# [YOUR INSTRUCTIONS]
Once you find a line containing the word "border" in the entries below, copy it.

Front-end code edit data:
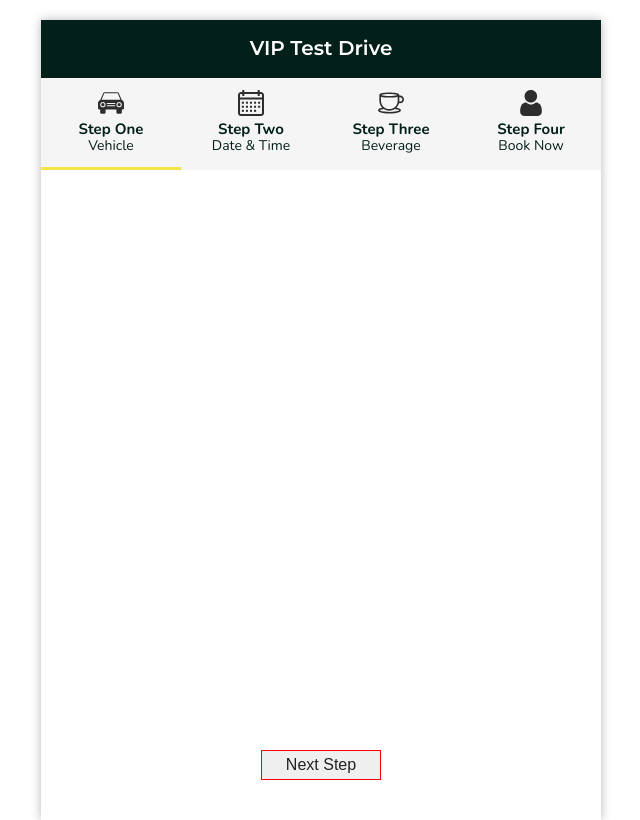
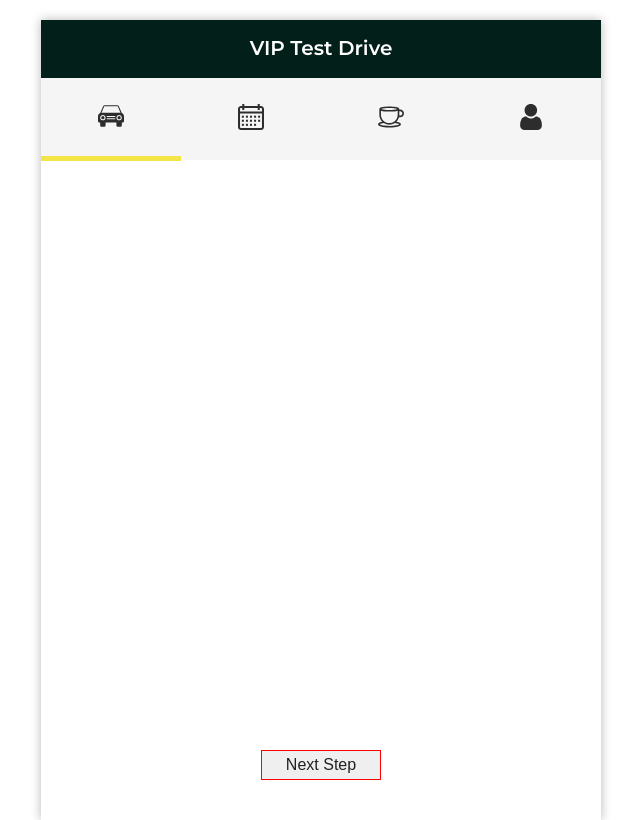
Before and after one commit to snowdamiz/dcmc-form-2, a React (Create React App) app: page / in a window 1280 px wide. Shown: the whole page, without its empty margins (319-959 px from the left). Built offline with nearby package versions, Linux system fonts and the light colour scheme.

Commit message:
disabled nav text

```diff
--- a/src/components/nav/car/carStyles.js
+++ b/src/components/nav/car/carStyles.js
@@ -9,5 +9,9 @@ export const CarWrap = styled.div`
     justify-content: center;
     align-items: center;
     cursor: pointer;
-    border-bottom: 3px solid ${props => props.active ? colors.primary : `#f5f5f5`};
+    border-bottom: 4px solid ${props => props.active ? colors.primary : `#f5f5f5`};
+
+    ${media.tablet} {
+        border-bottom: 5px solid ${props => props.active ? colors.primary : `#f5f5f5`};
+    }
 `;
--- a/src/components/nav/navStyles.js
+++ b/src/components/nav/navStyles.js
@@ -3,15 +3,19 @@ import { fonts, colors, media } from '../../vars';
 
 export const NavWrap = styled.nav`
     width: 100%;
-    height: 76px;
+    height: 60px;
     display: flex;
     flex-flow: row nowrap;
     justify-content: space-around;
     align-items: center;
     background-color: #f5f5f5;
 
+    ${media.phone} {
+        height: 76px;
+    }
+
     ${media.tablet} {
-        height: 90px;
+        height: 80px;
     }
 `;
 
@@ -19,6 +23,10 @@ export const NavWrap = styled.nav`
 
         export const Img = styled.img`
             width: 22px;
+
+            ${media.phone} {
+                width: 24px;
+            }
 
             ${media.tablet} {
                 width: 26px;
@@ -31,6 +39,11 @@ export const NavWrap = styled.nav`
         flex-flow: column nowrap;
         justify-content: center;
         align-items: center;
+        display: none;
+
+        // ${media.phone} {
+        //     display: flex;
+        // }
     `;
 
         export const NavLinkTitle = styled.p`
```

# [SOLUTION BELOW]
-    border-bottom: 3px solid ${props => props.active ? colors.primary : `#f5f5f5`};
+    border-bottom: 4px solid ${props => props.active ? colors.primary : `#f5f5f5`};
+        border-bottom: 5px solid ${props => props.active ? colors.primary : `#f5f5f5`};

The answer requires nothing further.